## Record excerpts:

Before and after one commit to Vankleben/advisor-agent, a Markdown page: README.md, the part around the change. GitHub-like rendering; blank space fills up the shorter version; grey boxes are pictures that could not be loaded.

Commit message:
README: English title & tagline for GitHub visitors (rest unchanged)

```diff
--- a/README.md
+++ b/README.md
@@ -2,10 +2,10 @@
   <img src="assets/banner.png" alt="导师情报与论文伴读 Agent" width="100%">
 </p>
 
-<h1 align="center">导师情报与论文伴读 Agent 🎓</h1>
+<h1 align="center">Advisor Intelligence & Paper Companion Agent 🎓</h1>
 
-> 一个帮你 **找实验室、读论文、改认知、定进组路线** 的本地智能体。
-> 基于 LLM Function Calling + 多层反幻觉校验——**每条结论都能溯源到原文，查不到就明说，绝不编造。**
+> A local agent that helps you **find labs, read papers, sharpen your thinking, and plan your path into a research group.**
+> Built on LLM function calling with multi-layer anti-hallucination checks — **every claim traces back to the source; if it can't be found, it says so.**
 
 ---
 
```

## What to work on:
Each record above should be repeated exactly as it appears.

## Answer box:
Before and after one commit to Vankleben/advisor-agent, a Markdown page: README.md, the part around the change. GitHub-like rendering; blank space fills up the shorter version; grey boxes are pictures that could not be loaded.

Commit message:
README: English title & tagline for GitHub visitors (rest unchanged)

```diff
--- a/README.md
+++ b/README.md
@@ -2,10 +2,10 @@
   <img src="assets/banner.png" alt="导师情报与论文伴读 Agent" width="100%">
 </p>
 
-<h1 align="center">导师情报与论文伴读 Agent 🎓</h1>
+<h1 align="center">Advisor Intelligence & Paper Companion Agent 🎓</h1>
 
-> 一个帮你 **找实验室、读论文、改认知、定进组路线** 的本地智能体。
-> 基于 LLM Function Calling + 多层反幻觉校验——**每条结论都能溯源到原文，查不到就明说，绝不编造。**
+> A local agent that helps you **find labs, read papers, sharpen your thinking, and plan your path into a research group.**
+> Built on LLM function calling with multi-layer anti-hallucination checks — **every claim traces back to the source; if it can't be found, it says so.**
 
 ---
 
```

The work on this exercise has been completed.